Code change snippets
########

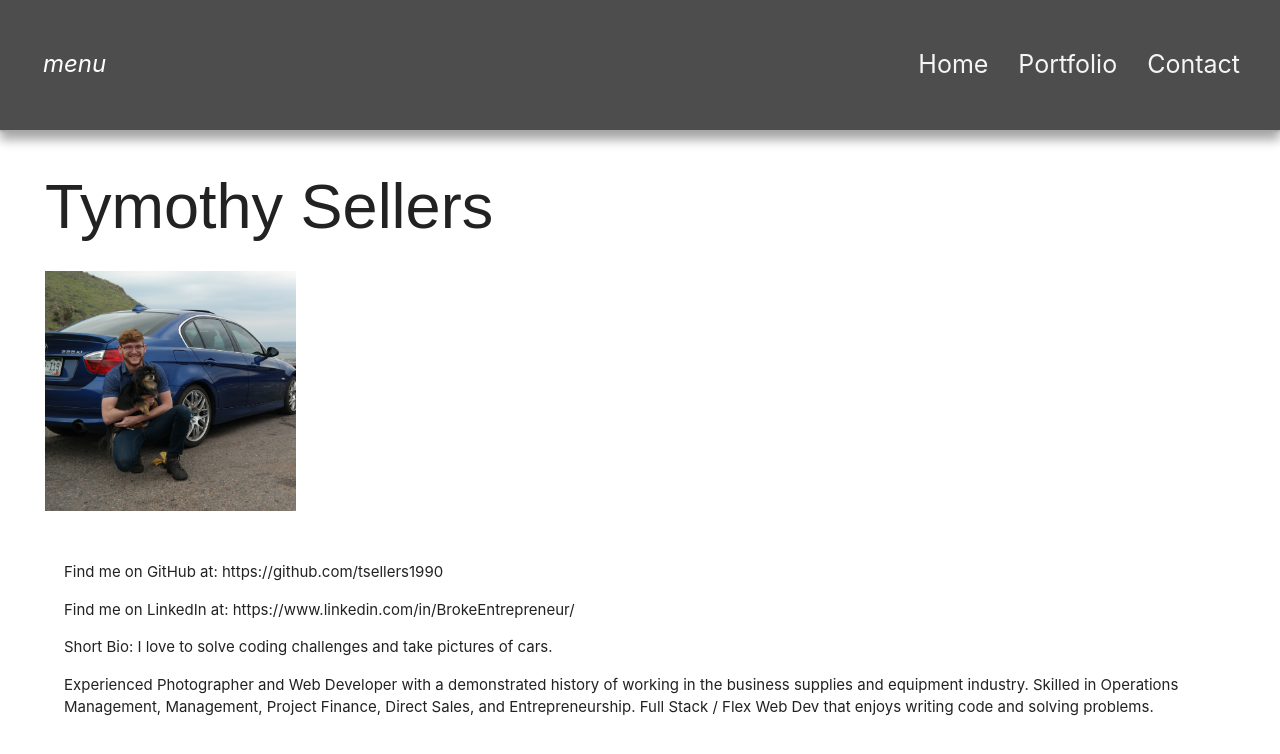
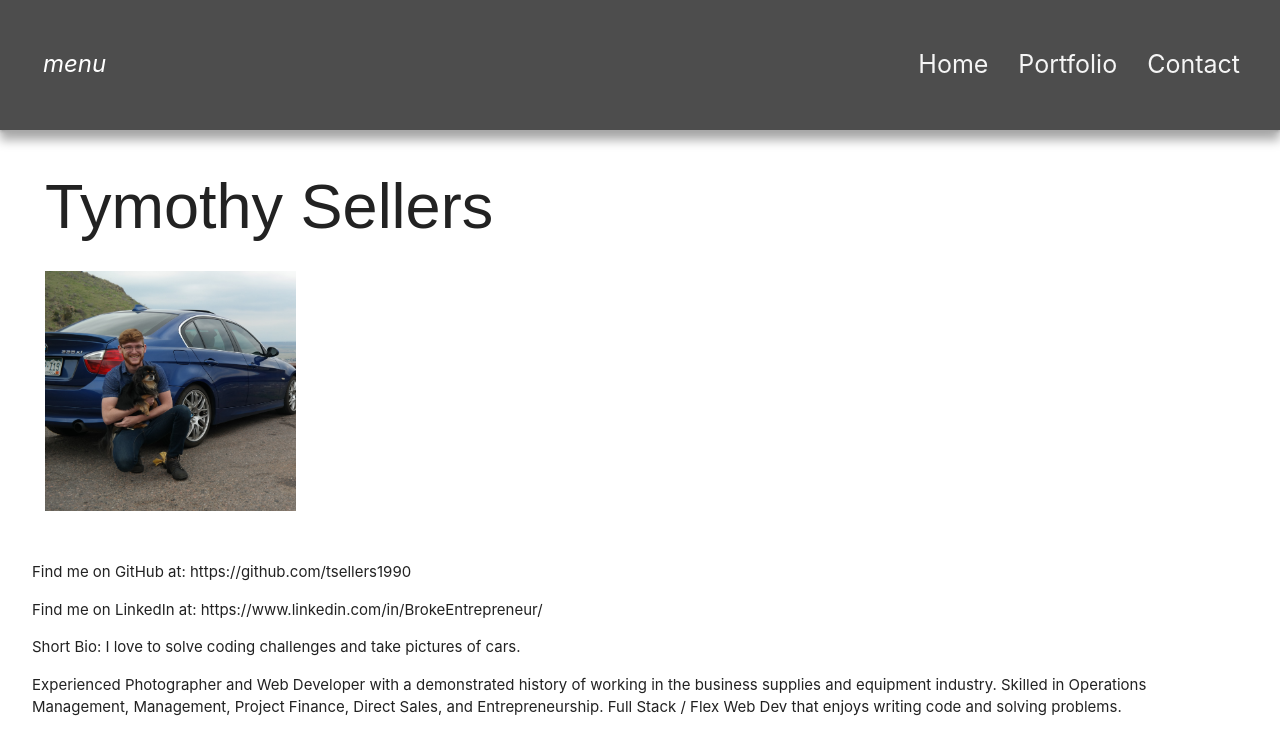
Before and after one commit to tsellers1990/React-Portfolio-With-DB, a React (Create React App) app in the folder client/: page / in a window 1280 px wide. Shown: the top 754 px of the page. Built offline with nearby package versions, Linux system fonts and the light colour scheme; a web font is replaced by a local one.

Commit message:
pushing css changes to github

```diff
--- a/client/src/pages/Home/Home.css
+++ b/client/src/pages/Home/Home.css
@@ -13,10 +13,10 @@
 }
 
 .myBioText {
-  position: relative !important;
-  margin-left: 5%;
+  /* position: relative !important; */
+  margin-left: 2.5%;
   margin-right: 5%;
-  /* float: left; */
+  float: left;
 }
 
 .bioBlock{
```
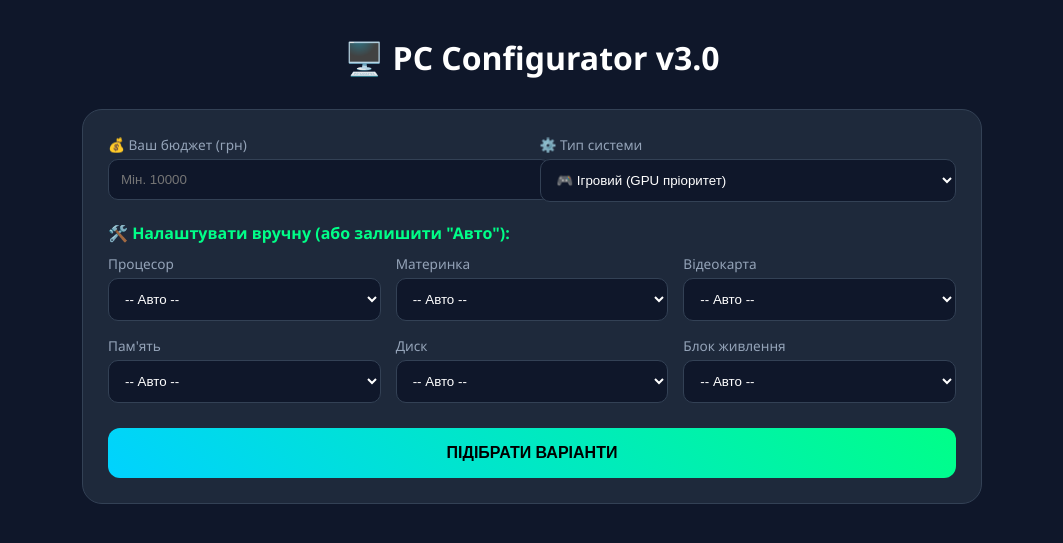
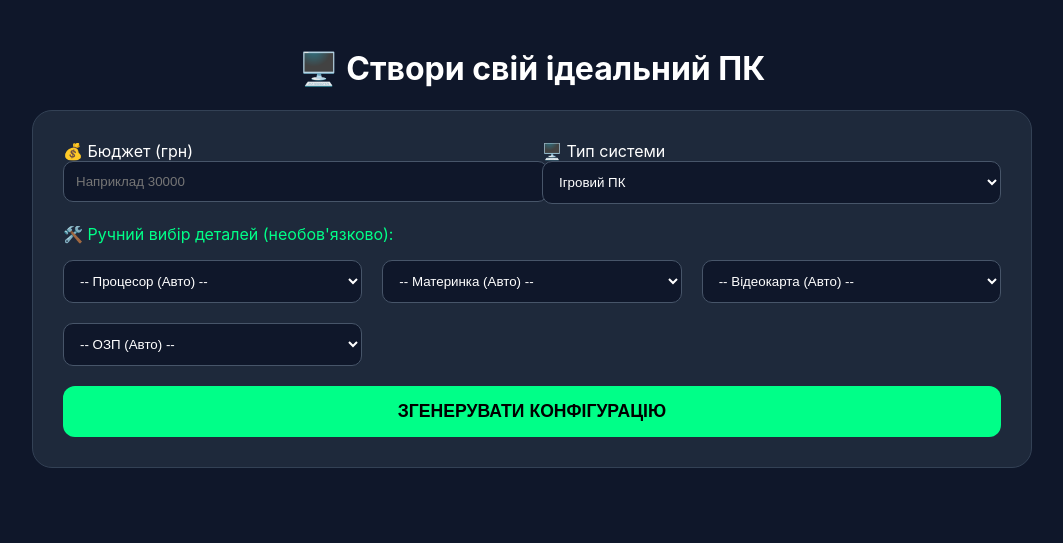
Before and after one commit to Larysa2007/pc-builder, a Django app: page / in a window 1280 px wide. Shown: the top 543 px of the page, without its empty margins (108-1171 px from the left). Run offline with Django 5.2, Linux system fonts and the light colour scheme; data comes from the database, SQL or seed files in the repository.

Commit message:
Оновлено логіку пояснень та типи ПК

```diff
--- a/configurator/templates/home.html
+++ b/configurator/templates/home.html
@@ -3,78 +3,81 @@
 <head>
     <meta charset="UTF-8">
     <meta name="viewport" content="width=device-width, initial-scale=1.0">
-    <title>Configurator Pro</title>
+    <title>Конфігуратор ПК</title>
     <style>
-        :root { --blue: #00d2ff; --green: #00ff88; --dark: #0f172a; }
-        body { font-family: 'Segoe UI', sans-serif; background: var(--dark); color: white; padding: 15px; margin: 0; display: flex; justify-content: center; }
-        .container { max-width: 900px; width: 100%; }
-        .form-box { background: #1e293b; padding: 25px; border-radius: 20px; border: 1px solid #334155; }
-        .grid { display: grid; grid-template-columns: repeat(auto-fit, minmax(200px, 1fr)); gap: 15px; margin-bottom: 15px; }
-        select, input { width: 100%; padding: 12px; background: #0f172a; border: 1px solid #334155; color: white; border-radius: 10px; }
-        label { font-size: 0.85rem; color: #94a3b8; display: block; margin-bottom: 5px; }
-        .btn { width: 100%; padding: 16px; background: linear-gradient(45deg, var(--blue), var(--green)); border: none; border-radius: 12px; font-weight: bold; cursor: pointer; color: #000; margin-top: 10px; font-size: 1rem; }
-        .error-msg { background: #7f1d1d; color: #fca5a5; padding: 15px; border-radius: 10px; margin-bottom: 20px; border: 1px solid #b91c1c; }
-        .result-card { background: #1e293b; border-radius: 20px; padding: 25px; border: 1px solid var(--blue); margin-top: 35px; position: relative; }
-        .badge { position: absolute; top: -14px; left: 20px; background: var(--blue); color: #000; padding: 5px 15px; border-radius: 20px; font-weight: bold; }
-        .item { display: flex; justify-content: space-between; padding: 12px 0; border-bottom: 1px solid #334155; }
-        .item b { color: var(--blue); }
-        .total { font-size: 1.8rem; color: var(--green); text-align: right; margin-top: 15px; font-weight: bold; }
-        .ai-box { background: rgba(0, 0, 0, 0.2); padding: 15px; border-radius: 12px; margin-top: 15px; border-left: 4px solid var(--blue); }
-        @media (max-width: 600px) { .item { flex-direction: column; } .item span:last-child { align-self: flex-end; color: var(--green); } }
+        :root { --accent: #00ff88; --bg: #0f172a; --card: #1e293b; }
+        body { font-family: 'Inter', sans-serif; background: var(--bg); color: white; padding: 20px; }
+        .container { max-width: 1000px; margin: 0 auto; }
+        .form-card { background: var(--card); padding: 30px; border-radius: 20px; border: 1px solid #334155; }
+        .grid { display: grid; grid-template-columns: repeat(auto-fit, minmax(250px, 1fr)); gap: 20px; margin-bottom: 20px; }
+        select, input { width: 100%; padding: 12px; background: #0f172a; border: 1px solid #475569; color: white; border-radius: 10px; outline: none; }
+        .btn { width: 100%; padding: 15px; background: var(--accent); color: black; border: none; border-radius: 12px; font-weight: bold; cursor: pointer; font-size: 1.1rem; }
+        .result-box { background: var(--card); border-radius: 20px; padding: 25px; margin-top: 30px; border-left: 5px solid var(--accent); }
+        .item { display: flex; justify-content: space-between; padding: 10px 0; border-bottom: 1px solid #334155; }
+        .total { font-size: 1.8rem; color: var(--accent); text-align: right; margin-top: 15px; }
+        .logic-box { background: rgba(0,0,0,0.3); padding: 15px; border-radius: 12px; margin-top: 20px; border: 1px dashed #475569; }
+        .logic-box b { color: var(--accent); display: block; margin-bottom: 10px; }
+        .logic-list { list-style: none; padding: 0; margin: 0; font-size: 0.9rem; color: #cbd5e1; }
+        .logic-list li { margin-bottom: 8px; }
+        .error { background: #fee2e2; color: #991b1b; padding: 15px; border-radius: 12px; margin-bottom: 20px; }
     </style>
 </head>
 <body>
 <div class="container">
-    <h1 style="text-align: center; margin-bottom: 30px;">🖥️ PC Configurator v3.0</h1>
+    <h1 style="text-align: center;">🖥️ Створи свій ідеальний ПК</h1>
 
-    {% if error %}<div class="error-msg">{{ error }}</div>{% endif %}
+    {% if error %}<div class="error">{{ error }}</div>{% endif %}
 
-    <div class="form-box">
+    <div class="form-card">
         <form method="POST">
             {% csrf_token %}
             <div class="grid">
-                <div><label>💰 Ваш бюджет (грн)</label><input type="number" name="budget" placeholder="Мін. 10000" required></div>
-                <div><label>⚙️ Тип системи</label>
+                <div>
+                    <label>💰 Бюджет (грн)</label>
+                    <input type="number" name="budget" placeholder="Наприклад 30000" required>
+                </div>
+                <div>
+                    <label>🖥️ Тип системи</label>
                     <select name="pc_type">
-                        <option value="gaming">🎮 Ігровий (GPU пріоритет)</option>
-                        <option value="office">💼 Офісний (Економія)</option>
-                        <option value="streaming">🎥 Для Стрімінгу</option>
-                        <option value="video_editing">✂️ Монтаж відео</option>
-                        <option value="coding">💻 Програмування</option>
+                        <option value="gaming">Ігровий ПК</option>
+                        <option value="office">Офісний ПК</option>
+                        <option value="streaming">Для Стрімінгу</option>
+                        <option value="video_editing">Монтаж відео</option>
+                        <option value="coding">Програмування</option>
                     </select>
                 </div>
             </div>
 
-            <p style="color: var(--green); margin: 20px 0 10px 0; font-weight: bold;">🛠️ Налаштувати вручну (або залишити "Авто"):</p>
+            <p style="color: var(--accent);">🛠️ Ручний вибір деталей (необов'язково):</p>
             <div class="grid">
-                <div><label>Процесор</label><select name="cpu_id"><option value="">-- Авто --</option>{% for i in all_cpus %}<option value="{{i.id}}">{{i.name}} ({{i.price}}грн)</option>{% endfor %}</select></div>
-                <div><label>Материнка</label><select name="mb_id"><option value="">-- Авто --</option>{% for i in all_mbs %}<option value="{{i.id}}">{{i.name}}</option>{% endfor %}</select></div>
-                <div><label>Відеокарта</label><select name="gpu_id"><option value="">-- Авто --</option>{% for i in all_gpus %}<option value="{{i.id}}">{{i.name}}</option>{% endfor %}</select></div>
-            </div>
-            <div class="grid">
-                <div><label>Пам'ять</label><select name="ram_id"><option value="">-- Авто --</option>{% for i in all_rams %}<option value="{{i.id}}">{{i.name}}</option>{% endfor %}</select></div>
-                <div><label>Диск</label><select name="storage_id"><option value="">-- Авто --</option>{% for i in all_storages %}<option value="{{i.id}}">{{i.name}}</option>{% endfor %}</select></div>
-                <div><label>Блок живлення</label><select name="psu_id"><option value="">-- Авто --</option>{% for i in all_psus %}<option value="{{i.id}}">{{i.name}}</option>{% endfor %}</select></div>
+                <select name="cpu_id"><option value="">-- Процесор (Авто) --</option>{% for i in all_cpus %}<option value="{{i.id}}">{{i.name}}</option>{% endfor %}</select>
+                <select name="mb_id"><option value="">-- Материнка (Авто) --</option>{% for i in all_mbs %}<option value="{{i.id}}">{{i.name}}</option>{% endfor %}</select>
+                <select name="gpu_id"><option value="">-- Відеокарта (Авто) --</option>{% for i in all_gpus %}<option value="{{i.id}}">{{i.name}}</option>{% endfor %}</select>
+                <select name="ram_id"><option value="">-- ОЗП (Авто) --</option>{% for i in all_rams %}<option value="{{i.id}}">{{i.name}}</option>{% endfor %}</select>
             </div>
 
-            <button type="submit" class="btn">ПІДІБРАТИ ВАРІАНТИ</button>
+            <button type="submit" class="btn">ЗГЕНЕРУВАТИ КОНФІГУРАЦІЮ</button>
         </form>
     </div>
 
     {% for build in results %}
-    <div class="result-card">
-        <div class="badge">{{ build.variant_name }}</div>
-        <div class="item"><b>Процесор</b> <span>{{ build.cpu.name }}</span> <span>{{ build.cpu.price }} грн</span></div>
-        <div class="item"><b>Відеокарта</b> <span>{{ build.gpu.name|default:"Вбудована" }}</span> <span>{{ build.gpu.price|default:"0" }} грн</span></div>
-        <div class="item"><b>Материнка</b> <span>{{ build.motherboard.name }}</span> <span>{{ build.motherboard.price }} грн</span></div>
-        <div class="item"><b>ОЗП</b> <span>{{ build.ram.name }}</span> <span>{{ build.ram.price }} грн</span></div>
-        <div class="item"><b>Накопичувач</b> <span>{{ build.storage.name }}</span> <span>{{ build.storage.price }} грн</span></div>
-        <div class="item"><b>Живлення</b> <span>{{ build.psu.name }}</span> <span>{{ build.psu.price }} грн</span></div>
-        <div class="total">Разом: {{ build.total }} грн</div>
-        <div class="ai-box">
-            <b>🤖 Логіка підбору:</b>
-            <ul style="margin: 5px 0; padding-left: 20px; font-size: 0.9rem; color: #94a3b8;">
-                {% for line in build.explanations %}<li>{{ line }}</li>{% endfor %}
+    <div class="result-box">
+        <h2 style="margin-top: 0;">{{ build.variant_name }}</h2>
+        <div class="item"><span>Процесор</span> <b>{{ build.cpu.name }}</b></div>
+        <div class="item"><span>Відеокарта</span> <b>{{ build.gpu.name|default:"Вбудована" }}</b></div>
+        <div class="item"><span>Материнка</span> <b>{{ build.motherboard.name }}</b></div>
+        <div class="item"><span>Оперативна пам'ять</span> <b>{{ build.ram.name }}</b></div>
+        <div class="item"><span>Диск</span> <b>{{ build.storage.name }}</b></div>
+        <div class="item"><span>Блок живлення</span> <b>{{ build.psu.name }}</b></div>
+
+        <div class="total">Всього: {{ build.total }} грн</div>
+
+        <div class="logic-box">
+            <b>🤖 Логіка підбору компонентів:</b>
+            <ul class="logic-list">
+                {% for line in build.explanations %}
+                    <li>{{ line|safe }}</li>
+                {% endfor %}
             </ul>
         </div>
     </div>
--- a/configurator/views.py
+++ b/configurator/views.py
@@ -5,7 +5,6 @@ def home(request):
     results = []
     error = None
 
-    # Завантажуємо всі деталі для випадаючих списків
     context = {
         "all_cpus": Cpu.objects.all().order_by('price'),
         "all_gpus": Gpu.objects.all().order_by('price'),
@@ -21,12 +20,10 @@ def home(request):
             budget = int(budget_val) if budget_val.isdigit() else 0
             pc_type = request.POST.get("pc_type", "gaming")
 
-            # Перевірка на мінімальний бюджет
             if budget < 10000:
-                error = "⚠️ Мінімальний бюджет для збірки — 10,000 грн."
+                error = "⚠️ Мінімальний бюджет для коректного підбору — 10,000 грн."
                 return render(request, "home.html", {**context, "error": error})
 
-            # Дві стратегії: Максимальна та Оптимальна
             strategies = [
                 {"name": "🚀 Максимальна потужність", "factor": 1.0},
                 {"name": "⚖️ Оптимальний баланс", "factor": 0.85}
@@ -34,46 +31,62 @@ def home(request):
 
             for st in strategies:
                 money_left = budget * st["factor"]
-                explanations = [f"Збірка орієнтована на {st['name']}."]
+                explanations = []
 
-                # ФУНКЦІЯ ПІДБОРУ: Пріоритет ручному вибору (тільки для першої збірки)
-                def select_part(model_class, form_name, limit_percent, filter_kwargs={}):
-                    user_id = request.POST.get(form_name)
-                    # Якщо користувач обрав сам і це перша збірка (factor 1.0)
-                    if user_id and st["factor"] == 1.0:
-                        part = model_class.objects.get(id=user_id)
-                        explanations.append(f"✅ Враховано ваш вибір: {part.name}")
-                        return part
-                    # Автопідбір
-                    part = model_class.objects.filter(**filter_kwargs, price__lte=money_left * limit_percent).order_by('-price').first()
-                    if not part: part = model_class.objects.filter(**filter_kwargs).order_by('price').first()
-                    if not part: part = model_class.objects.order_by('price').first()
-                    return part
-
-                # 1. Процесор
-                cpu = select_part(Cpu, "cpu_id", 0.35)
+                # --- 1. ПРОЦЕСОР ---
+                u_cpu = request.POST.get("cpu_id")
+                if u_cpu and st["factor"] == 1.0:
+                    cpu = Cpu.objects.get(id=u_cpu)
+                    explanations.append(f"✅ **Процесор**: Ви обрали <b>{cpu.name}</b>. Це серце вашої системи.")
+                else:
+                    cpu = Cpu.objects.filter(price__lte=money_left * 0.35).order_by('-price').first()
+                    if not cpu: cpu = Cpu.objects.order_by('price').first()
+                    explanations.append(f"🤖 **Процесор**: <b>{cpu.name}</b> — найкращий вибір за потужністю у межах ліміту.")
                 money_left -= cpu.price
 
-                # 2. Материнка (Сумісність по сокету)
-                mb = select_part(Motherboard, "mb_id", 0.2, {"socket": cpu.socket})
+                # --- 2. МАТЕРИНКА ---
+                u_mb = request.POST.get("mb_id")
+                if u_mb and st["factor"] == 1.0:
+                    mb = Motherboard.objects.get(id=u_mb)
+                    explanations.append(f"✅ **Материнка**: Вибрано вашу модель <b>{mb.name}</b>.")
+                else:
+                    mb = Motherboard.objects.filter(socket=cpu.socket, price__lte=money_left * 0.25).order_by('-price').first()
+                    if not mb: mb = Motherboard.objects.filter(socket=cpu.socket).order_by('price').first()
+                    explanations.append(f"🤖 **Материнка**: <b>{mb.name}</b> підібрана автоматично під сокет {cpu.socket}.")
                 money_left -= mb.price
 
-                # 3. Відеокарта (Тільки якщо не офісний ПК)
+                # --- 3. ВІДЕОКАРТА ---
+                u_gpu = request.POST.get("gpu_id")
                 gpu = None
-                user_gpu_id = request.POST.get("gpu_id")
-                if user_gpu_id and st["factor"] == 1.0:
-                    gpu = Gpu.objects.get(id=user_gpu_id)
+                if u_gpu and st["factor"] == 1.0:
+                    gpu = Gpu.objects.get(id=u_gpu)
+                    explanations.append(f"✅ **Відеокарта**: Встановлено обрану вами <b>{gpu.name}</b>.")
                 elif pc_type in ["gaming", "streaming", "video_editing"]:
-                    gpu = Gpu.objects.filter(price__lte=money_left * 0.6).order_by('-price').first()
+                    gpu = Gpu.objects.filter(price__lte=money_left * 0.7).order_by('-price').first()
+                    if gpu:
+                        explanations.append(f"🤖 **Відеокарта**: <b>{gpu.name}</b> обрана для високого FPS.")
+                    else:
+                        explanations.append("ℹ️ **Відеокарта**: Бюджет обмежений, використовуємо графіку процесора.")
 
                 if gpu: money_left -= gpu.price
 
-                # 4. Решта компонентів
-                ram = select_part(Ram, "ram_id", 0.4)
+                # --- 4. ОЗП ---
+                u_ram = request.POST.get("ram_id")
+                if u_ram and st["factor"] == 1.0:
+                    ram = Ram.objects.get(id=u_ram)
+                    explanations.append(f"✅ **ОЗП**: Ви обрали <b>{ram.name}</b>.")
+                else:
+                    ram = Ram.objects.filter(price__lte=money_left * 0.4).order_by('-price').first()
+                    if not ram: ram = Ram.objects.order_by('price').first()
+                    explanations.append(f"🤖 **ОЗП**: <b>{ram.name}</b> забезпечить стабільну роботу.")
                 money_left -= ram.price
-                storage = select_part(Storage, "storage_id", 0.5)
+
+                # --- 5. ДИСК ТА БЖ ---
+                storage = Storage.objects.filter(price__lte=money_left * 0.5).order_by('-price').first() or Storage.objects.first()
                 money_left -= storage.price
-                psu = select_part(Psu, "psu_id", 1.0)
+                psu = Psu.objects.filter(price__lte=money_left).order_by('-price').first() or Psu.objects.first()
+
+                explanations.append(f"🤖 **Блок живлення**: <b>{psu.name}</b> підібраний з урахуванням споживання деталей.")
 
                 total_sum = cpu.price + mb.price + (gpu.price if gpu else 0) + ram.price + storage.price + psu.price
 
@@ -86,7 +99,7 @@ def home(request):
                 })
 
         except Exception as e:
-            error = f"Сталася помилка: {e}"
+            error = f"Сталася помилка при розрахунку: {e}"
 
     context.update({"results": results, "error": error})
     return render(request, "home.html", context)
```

########

Return every line from the records above that holds the word "logic".

+        .logic-box { background: rgba(0,0,0,0.3); padding: 15px; border-radius: 12px; margin-top: 20px; border: 1px dashed #475569; }
+        .logic-box b { color: var(--accent); display: block; margin-bottom: 10px; }
+        .logic-list { list-style: none; padding: 0; margin: 0; font-size: 0.9rem; color: #cbd5e1; }
+        .logic-list li { margin-bottom: 8px; }
+        <div class="logic-box">
+            <ul class="logic-list">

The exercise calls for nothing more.